- _TASK PROMPT_:
In the entries below, find each line with the word "both" and return it.

[Edit tracking data]
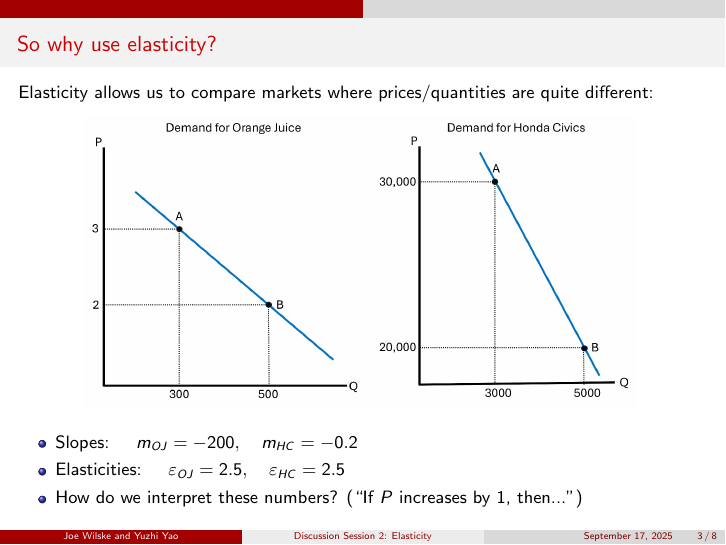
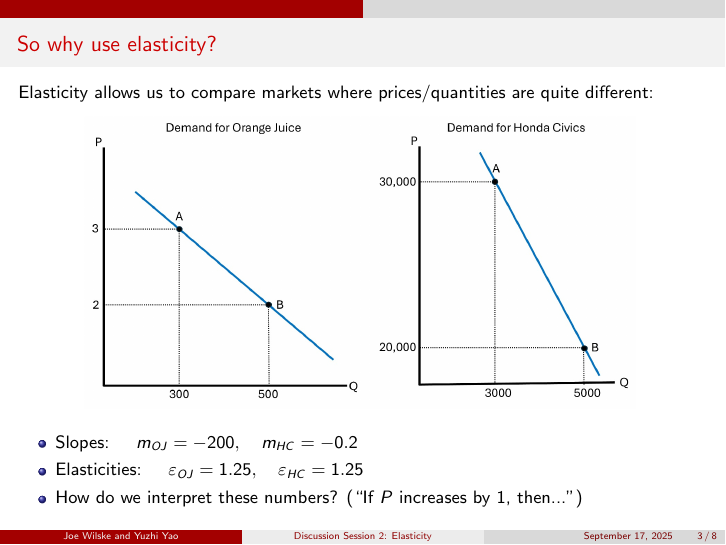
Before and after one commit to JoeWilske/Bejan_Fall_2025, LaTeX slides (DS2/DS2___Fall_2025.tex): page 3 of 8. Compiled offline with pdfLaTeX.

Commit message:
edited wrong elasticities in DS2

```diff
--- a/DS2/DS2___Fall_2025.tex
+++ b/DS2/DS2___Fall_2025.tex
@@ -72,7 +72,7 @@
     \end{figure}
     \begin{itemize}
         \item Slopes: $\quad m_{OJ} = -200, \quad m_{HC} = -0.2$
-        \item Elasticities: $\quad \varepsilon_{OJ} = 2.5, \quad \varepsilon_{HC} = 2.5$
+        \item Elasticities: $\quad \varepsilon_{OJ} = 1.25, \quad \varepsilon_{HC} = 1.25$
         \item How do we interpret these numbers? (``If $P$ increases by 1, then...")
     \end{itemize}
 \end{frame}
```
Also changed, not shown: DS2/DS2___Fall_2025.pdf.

...

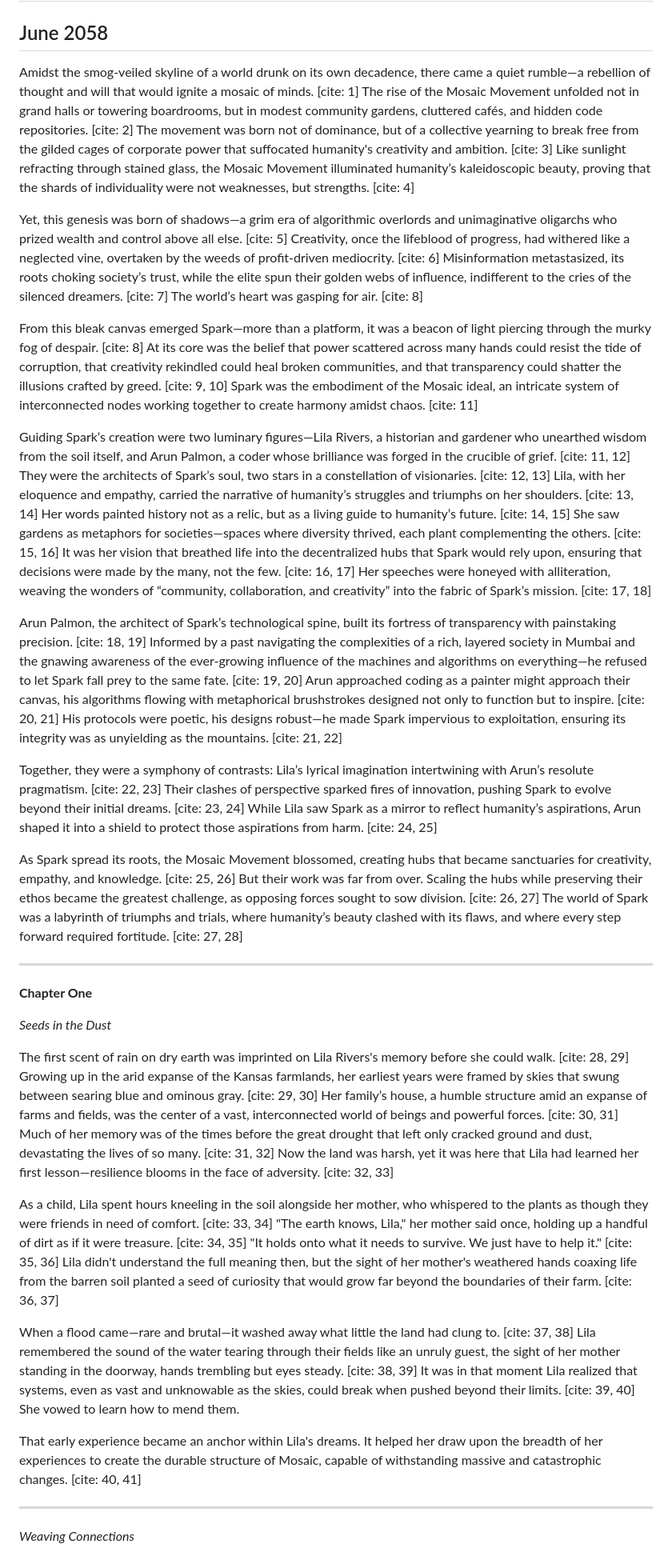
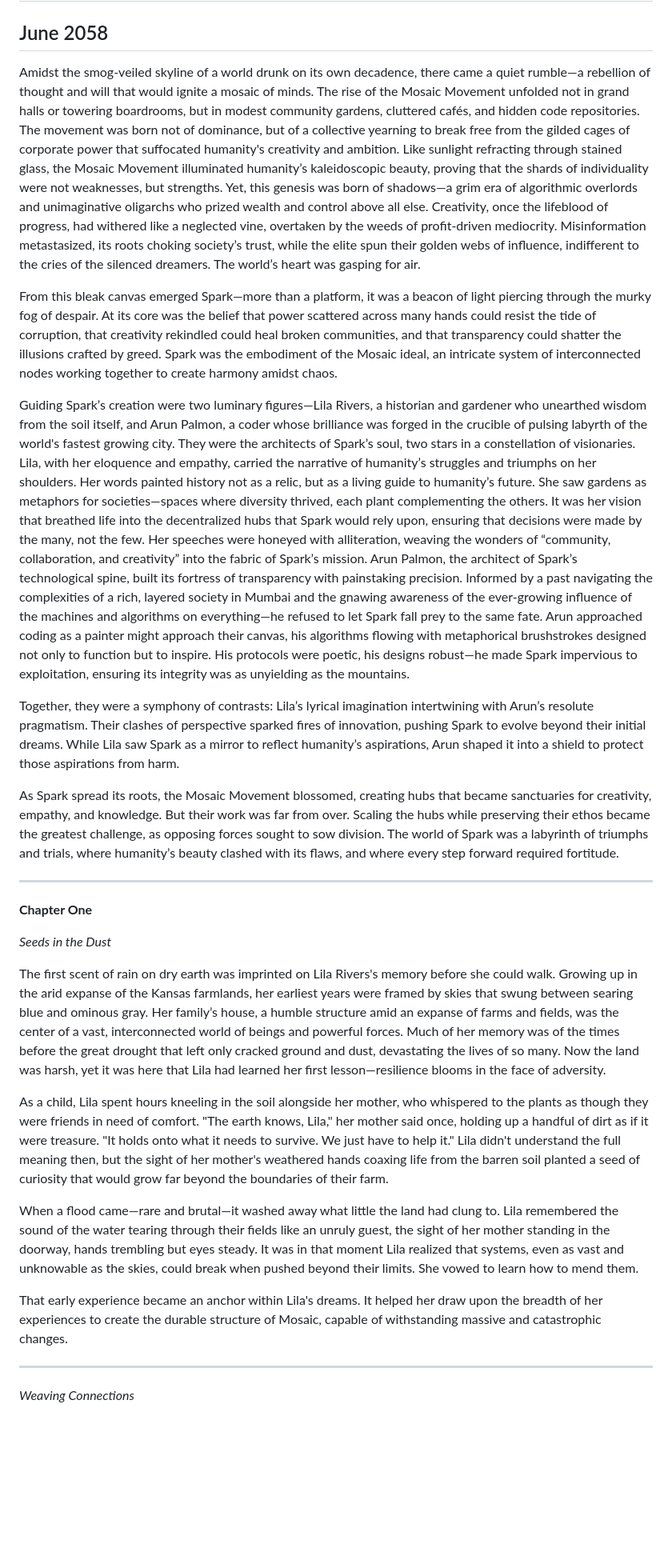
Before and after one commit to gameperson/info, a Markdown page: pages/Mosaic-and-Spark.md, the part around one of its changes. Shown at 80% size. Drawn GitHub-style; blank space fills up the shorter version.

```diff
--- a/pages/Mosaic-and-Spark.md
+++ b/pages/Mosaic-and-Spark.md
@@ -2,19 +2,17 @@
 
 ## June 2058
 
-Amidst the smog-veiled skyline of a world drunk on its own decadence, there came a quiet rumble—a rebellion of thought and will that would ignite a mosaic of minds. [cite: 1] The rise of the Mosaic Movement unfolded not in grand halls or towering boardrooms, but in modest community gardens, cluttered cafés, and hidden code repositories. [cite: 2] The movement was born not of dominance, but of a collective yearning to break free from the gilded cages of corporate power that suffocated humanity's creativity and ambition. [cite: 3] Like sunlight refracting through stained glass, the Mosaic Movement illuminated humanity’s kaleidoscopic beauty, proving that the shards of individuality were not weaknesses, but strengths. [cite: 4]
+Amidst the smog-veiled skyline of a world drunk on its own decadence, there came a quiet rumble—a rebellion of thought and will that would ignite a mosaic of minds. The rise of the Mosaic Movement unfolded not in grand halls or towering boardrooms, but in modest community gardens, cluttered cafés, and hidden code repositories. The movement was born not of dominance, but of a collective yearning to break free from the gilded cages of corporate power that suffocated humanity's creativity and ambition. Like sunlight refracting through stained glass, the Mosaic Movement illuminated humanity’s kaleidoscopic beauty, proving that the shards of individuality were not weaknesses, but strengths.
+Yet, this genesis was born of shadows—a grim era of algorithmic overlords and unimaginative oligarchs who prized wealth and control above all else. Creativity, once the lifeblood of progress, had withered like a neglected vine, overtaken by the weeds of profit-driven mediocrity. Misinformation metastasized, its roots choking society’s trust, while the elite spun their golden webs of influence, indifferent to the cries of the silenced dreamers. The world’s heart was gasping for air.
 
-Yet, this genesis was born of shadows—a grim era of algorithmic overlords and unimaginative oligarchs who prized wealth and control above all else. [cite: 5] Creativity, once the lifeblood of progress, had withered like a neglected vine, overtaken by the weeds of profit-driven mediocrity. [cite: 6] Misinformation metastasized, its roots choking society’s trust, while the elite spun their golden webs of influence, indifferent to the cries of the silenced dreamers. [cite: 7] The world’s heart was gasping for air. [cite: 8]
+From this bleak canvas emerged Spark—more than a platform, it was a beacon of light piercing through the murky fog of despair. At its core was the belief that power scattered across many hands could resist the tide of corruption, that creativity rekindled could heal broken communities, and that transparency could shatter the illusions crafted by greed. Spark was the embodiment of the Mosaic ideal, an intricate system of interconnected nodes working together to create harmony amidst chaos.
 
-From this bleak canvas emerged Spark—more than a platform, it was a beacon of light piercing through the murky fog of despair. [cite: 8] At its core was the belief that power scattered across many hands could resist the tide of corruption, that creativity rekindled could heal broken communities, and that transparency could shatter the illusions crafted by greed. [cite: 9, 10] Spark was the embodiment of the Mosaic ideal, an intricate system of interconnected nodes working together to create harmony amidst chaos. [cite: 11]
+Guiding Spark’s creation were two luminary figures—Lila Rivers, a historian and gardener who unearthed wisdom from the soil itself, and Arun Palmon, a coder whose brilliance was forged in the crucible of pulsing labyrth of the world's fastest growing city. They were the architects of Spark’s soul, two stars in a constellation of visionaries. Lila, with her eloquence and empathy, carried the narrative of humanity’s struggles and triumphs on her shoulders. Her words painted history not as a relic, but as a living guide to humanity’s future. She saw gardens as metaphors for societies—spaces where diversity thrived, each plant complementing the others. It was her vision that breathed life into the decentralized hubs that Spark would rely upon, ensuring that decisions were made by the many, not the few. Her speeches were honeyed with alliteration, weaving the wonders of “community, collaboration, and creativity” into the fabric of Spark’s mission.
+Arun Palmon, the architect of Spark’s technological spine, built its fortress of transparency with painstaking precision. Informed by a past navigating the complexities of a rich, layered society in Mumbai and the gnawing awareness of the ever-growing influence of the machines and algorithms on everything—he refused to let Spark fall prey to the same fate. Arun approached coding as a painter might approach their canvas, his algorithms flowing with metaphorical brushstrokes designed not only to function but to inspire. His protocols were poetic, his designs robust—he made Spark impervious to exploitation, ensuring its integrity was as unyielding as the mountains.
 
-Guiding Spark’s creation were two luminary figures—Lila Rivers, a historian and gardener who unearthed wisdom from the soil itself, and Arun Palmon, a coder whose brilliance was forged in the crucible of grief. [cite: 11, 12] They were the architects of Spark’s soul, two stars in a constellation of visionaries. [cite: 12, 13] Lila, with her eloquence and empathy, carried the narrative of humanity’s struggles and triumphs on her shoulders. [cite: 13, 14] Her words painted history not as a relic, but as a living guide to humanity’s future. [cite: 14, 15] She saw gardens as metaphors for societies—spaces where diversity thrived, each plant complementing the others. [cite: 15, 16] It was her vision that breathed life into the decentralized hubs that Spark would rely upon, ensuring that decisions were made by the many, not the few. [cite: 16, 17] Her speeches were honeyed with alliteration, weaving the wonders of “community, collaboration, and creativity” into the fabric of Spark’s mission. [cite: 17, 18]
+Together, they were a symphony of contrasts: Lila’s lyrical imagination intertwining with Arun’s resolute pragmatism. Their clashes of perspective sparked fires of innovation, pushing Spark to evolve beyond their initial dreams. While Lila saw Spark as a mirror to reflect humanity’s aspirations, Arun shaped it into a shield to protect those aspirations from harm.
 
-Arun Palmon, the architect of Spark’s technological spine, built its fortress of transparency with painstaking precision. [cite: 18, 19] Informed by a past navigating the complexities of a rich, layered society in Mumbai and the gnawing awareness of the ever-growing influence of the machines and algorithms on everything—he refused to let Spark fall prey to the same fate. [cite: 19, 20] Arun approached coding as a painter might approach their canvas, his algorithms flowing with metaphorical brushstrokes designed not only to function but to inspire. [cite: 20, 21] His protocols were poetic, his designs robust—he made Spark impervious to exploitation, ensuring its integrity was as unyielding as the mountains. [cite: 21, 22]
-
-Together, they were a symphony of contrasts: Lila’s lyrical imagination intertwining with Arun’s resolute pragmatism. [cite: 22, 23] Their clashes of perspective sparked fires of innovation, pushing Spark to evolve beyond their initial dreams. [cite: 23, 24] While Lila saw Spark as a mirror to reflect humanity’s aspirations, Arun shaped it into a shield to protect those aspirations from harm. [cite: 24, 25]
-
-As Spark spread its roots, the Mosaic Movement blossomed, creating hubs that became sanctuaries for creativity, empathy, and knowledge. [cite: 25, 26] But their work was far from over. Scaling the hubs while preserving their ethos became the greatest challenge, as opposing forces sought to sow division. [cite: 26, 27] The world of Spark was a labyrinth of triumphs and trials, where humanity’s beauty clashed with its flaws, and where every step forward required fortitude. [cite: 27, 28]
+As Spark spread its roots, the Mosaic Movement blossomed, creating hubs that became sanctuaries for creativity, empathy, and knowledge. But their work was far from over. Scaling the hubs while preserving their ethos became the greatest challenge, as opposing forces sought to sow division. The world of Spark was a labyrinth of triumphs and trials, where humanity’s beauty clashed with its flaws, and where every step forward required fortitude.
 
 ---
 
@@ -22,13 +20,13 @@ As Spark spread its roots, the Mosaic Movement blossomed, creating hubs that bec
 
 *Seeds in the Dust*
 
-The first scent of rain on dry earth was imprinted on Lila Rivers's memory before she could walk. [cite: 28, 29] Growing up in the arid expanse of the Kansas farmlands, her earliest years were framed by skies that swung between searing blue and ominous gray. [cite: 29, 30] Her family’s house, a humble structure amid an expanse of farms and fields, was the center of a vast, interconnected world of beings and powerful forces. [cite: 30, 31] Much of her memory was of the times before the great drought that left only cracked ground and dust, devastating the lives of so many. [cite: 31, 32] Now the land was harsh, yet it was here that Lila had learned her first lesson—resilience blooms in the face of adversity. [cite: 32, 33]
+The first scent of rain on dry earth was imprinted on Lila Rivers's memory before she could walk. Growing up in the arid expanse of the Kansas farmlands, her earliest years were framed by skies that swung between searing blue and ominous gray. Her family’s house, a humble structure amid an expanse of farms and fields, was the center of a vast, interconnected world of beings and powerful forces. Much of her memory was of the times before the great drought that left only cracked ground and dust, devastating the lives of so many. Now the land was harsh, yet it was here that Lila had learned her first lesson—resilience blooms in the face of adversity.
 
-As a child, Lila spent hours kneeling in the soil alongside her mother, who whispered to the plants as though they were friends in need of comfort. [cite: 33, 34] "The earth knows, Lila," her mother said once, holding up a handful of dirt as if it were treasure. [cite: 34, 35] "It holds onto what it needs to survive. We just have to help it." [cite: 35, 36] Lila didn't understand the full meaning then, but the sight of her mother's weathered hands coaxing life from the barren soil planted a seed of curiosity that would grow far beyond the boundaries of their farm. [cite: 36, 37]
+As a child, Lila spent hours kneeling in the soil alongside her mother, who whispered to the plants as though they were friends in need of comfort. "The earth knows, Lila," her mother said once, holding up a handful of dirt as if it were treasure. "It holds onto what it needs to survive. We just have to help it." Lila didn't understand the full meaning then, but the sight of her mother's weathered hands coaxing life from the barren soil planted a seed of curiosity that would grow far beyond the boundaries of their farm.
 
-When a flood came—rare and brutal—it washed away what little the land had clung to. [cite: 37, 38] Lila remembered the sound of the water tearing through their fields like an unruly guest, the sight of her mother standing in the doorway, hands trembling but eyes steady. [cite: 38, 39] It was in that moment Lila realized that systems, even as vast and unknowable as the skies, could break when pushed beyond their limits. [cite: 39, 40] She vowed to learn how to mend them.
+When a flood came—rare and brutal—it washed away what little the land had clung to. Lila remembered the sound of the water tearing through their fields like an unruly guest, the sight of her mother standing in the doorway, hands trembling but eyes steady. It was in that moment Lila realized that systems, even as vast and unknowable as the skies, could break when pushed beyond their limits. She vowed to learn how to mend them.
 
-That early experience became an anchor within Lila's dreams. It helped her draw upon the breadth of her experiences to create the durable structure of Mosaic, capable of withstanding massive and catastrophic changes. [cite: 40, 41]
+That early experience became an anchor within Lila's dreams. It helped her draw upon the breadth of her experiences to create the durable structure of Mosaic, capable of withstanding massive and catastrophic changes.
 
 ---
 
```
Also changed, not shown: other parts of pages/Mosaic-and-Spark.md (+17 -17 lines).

--

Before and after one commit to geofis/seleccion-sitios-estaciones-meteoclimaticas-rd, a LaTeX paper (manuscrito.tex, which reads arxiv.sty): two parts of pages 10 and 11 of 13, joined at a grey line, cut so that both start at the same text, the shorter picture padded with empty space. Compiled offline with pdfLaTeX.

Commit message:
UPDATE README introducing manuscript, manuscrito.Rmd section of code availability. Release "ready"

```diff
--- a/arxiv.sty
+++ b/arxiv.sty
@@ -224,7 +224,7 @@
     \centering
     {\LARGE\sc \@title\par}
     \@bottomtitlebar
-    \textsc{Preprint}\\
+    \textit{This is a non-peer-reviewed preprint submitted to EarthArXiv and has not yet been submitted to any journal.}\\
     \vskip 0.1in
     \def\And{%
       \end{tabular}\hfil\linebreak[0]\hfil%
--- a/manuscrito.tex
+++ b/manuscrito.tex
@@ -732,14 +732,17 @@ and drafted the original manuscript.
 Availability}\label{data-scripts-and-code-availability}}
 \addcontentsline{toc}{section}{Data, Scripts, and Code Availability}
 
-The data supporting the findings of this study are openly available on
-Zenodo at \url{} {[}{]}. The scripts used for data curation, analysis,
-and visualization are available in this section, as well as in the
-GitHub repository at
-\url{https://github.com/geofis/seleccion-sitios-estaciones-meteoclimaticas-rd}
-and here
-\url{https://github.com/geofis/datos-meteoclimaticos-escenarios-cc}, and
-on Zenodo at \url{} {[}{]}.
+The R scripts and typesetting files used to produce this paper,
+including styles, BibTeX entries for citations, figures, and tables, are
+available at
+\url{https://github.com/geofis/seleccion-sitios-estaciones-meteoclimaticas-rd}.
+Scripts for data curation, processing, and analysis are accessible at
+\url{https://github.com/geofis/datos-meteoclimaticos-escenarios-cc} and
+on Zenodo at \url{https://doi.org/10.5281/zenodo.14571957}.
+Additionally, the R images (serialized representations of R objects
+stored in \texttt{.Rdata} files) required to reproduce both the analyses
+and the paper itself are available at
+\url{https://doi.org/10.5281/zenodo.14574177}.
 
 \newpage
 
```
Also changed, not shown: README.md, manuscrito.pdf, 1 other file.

- _ANSWER AREA_:
Before and after one commit to geofis/seleccion-sitios-estaciones-meteoclimaticas-rd, a LaTeX paper (manuscrito.tex, which reads arxiv.sty): two parts of pages 10 and 11 of 13, joined at a grey line, cut so that both start at the same text, the shorter picture padded with empty space. Compiled offline with pdfLaTeX.
+stored in \texttt{.Rdata} files) required to reproduce both the analyses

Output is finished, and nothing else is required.